One of the really great things about modern distributed control systems (DCSs) is once they're set up and operational, readings are steady and repeatable. In fact, they're so reliable that common programming relies on the DCS to serve as the watchdog over many processes with full authority to "trip" when values stray outside of predefined "windows" or maximum and minimum values. This is a valuable feature until the DCS trips the system due to a faulty value or, even worse, it trips at random times that are seemingly unrelated.

Recent history has shown multiple grounds can change the values the DCS computer reads, thus causing erroneous output values, that fall outside of operational limits. These multiple grounds can come from the most unexpected points.

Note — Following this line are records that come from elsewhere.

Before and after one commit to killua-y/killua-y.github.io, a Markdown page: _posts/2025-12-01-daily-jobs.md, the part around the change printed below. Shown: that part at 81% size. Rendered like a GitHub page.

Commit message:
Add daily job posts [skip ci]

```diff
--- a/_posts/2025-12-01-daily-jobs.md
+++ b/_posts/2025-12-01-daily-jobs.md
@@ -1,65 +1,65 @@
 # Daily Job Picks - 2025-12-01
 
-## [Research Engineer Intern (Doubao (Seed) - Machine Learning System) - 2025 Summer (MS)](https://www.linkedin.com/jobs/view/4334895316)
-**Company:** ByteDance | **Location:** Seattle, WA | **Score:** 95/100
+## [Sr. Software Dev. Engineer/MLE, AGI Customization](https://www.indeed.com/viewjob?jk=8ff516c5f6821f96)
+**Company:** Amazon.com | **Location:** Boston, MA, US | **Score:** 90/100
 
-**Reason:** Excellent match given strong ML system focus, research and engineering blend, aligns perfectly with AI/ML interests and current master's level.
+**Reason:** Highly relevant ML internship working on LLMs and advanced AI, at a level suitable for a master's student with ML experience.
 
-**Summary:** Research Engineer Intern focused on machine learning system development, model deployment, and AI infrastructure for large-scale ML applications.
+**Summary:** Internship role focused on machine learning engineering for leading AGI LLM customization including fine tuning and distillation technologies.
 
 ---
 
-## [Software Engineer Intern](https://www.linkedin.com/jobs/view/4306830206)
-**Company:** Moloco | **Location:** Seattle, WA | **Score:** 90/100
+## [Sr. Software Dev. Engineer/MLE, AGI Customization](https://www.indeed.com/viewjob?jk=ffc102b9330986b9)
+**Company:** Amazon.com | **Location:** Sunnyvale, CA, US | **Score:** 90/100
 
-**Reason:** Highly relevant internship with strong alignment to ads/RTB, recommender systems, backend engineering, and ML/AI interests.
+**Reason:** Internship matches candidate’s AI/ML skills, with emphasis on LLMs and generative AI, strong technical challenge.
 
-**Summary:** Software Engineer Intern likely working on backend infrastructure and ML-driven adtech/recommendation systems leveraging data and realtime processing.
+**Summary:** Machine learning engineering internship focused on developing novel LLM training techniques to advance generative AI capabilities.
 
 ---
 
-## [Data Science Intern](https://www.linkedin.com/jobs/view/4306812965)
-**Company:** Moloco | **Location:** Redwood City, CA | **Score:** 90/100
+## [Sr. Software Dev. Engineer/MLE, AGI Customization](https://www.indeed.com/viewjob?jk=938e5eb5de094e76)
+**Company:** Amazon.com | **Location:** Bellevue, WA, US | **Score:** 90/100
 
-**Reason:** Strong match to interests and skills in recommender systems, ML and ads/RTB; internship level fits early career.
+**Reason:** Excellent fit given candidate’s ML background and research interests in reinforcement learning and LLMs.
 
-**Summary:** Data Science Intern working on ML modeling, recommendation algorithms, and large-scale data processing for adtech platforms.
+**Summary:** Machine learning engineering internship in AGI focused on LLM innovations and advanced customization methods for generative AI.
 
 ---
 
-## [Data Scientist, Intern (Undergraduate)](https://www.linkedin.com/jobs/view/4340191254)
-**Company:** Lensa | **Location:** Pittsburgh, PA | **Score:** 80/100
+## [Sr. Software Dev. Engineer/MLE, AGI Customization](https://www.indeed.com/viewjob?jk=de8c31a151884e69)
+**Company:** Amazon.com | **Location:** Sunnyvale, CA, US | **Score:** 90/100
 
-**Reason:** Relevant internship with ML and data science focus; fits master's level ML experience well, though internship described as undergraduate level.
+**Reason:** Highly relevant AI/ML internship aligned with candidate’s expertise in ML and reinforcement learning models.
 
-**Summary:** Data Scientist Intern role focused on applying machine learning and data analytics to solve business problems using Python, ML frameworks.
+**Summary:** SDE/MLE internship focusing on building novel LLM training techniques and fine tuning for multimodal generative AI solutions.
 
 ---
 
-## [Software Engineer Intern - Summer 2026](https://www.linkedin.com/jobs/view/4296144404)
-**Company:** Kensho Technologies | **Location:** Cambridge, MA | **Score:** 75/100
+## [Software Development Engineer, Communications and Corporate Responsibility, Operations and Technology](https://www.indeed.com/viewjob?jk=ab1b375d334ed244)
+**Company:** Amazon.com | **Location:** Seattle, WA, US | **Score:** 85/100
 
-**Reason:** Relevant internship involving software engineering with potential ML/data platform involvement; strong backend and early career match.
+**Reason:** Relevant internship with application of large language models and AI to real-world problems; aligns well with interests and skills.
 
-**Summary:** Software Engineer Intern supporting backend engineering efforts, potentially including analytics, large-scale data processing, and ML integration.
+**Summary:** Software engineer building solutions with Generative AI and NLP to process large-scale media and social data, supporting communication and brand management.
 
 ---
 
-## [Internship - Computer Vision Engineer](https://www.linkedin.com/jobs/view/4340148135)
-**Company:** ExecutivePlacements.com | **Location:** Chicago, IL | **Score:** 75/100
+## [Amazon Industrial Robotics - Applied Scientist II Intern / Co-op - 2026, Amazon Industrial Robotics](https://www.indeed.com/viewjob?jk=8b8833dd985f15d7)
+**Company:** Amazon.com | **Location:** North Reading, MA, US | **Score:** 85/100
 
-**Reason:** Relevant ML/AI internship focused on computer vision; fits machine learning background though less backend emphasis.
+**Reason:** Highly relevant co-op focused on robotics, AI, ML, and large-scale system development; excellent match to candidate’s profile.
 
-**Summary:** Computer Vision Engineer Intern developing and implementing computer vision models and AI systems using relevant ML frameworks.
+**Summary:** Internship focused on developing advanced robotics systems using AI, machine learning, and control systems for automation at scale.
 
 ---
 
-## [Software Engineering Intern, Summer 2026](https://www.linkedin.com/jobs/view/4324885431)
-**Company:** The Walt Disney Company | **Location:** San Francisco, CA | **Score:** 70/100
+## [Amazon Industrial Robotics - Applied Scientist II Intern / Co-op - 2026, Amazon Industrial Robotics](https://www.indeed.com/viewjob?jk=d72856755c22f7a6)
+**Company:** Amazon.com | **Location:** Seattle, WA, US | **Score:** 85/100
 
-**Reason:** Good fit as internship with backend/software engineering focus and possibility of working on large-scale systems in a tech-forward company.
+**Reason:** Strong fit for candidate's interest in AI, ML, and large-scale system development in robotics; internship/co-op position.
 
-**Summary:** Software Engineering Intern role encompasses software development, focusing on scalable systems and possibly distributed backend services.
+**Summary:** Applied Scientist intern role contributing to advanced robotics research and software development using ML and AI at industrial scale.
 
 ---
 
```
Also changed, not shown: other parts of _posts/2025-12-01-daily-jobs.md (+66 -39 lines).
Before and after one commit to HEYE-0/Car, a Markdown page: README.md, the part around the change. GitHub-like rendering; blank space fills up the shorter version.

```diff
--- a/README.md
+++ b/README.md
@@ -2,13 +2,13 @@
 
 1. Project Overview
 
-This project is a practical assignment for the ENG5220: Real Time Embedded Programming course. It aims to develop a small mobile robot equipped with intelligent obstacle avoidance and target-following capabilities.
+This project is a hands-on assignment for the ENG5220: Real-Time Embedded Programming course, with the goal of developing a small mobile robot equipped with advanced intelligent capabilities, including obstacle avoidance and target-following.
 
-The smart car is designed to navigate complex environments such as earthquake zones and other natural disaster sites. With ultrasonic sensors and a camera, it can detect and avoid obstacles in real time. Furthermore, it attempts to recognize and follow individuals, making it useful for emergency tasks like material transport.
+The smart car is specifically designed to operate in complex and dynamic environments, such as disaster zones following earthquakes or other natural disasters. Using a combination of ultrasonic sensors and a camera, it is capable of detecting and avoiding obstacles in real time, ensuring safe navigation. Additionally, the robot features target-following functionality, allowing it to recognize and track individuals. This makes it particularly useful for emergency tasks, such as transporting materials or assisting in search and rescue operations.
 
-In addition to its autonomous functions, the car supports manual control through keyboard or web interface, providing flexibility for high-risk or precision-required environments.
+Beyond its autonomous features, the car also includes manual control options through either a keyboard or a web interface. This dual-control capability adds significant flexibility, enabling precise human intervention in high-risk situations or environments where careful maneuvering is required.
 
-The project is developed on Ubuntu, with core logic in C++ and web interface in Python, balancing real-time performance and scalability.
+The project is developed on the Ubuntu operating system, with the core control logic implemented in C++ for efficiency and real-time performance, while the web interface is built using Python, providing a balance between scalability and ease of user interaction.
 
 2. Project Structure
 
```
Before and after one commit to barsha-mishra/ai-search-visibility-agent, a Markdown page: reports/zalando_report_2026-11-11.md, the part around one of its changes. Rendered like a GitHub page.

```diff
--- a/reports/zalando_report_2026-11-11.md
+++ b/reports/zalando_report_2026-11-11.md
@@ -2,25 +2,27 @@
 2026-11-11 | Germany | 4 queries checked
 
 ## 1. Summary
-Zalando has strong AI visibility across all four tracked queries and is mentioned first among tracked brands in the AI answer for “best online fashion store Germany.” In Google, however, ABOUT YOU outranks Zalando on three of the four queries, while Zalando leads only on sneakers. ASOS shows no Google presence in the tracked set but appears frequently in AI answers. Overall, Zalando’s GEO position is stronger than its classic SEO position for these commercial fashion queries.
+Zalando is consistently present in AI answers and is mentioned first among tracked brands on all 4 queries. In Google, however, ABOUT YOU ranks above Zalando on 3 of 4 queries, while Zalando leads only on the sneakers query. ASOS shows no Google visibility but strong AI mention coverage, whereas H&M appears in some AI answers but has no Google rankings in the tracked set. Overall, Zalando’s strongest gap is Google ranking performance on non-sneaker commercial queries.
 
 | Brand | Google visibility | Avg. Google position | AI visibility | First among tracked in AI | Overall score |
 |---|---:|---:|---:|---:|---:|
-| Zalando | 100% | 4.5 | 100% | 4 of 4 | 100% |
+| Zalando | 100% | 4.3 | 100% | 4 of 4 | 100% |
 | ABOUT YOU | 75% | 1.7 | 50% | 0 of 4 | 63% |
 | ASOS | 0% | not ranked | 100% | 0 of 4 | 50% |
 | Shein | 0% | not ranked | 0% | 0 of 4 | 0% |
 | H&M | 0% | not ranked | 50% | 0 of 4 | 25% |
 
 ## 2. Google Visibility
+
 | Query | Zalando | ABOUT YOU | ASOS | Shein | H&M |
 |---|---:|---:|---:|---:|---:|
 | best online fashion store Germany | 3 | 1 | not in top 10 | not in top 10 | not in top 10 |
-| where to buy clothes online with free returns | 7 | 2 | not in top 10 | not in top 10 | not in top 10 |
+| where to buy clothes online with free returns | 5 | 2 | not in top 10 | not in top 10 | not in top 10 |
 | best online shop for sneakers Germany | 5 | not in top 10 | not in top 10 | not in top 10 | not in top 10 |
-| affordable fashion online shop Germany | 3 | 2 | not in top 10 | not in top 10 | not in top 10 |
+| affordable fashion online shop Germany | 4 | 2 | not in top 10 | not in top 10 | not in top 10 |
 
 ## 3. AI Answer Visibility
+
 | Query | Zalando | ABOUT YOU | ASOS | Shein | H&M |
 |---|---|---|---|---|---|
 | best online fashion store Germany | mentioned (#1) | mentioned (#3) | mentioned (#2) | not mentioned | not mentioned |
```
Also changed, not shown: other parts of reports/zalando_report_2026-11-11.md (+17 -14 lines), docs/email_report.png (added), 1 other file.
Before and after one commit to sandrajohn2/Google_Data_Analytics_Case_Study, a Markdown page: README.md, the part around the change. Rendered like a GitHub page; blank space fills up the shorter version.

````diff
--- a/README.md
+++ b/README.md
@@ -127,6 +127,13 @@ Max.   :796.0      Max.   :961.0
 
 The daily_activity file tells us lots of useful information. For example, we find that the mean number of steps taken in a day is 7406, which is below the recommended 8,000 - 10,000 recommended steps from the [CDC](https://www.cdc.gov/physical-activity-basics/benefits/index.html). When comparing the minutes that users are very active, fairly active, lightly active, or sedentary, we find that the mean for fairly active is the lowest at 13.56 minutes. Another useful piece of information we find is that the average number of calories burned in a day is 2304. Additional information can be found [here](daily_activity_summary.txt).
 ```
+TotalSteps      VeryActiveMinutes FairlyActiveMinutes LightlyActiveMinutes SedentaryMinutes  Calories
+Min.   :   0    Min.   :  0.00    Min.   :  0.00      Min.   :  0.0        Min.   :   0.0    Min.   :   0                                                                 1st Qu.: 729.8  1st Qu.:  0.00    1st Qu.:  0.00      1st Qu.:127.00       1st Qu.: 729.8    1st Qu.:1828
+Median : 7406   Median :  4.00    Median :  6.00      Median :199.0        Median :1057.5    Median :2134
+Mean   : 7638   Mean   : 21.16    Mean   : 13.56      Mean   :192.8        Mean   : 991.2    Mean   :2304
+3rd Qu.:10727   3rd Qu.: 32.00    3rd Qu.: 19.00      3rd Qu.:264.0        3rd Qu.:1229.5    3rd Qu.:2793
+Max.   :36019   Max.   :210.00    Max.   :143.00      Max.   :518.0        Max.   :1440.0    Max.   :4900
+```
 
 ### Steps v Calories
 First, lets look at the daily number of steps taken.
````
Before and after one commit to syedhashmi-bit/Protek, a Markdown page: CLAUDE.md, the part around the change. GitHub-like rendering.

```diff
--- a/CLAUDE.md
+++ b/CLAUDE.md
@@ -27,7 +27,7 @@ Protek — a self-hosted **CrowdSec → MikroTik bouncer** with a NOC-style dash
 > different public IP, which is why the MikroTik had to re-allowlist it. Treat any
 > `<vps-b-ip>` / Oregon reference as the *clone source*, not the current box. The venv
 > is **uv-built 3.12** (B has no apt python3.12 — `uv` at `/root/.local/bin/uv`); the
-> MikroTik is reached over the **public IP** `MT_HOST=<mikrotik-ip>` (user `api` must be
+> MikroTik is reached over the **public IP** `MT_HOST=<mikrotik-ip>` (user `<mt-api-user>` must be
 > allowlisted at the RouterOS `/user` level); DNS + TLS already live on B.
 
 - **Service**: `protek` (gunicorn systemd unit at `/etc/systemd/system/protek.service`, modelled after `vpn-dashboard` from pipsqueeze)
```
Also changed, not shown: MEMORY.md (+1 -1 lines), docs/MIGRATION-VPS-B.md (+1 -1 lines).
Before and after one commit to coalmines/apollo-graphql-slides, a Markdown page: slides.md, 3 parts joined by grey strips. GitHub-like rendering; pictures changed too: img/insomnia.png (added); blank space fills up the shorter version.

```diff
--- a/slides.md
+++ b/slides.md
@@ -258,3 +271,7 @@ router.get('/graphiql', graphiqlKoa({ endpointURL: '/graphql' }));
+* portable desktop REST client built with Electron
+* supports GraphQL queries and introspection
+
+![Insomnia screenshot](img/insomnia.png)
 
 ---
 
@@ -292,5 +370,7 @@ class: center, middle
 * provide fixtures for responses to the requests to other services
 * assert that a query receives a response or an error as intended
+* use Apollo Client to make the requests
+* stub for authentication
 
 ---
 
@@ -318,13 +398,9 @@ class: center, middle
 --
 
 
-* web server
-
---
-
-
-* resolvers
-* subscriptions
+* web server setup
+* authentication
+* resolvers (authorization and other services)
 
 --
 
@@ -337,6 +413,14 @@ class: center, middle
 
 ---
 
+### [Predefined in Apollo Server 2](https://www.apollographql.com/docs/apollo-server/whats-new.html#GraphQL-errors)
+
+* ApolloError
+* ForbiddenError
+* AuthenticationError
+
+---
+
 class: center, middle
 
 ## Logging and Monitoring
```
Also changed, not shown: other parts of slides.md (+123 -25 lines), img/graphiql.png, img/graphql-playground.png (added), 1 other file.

Every DCS installation has a safety ground that's essentially the same as the static grounding system. The system also has a reference ground you can temporarily disconnect from the safety ground for troubleshooting purposes. However, you'll typically only find both connected together at the DCS computer bus. You won't find cable shields and shield-drain wires connected to ground at field junction boxes, because doing this causes a parallel path where circulating currents of varying magnitudes could flow. This situation also compromises cable shielding. Accidental grounds anywhere away from the main DCS reference grounding bus can cause circulating currents. These varying loop values can show up as valid data in the DCS computer as it crunches numbers, which leads to inaccurate results.

To produce shielded cables, manufacturers shield the twisted pair with a foil layer that's in contact with an uninsulated "drain" wire. They cover these three conductors with a jacket (sometimes with armor and an additional jacket). When terminating a cable in the marshalling cabinet, the jacket is frequently stripped at the cable gland where the cable passes through the sheet metal of the grounded marshalling cabinet enclosure. This leads to a myriad of twisted wire pairs and drain wires traveling vertically down into the marshalling cabinet section within the plastic wireways until each "peals off" to land on its appointed terminal block.

This type of configuration places the drain wires in intimate contact with one another at multiple locations. Normally, this arrangement wouldn't be a problem except that metal screws (whose screw heads are on the cable side of the plastic wireway) typically hold the plastic wireway into the marshalling cabinet. At this location, one drain wire touching a screw head electrically connected to the grounded marshalling cabinet leads to an offset voltage or circulating currents.

The only positive "fix" is to remove each drain wire from its terminal block and slide insulating spaghetti up to the point where the jacket ends in the gland. This simple solution insulates the drain wire from the gland, from other drain wires, and from the wireway mounting screws.